Task directions
Search the records for the word "autorizar" and copy each line in which it appears.

Structured diff data:
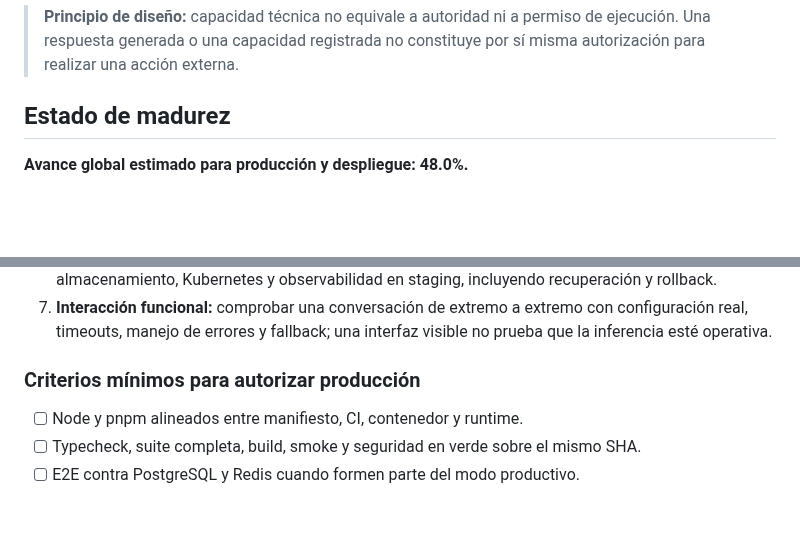
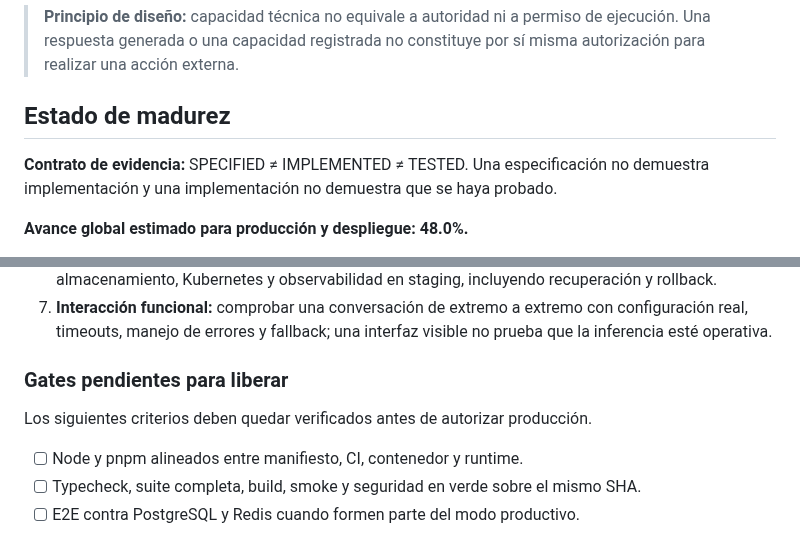
Before and after one commit to AnubisVillasenor1/ISABELLA-VERSION-TERMINUS-V6, a Markdown page: README.md, 2 parts joined by grey strips. Drawn GitHub-style; blank space fills up the shorter version.

Commit message:
docs(audit): preserve structural assurance README contract

```diff
--- a/README.md
+++ b/README.md
@@ -5,6 +5,8 @@
 > **Principio de diseño:** capacidad técnica no equivale a autoridad ni a permiso de ejecución. Una respuesta generada o una capacidad registrada no constituye por sí misma autorización para realizar una acción externa.
 
 ## Estado de madurez
+
+**Contrato de evidencia:** SPECIFIED ≠ IMPLEMENTED ≠ TESTED. Una especificación no demuestra implementación y una implementación no demuestra que se haya probado.
 
 **Avance global estimado para producción y despliegue: 48.0%.**
 
@@ -122,7 +124,9 @@ La inspección estática de los workflows encontró puntos que deben resolverse
 6. **Integraciones externas:** validar PostgreSQL, Redis, proveedores de modelos, secretos, almacenamiento, Kubernetes y observabilidad en staging, incluyendo recuperación y rollback.
 7. **Interacción funcional:** comprobar una conversación de extremo a extremo con configuración real, timeouts, manejo de errores y fallback; una interfaz visible no prueba que la inferencia esté operativa.
 
-### Criterios mínimos para autorizar producción
+### Gates pendientes para liberar
+
+Los siguientes criterios deben quedar verificados antes de autorizar producción.
 
 - [ ] Node y pnpm alineados entre manifiesto, CI, contenedor y runtime.
 - [ ] Typecheck, suite completa, build, smoke y seguridad en verde sobre el mismo SHA.
```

Solution
-### Criterios mínimos para autorizar producción
+Los siguientes criterios deben quedar verificados antes de autorizar producción.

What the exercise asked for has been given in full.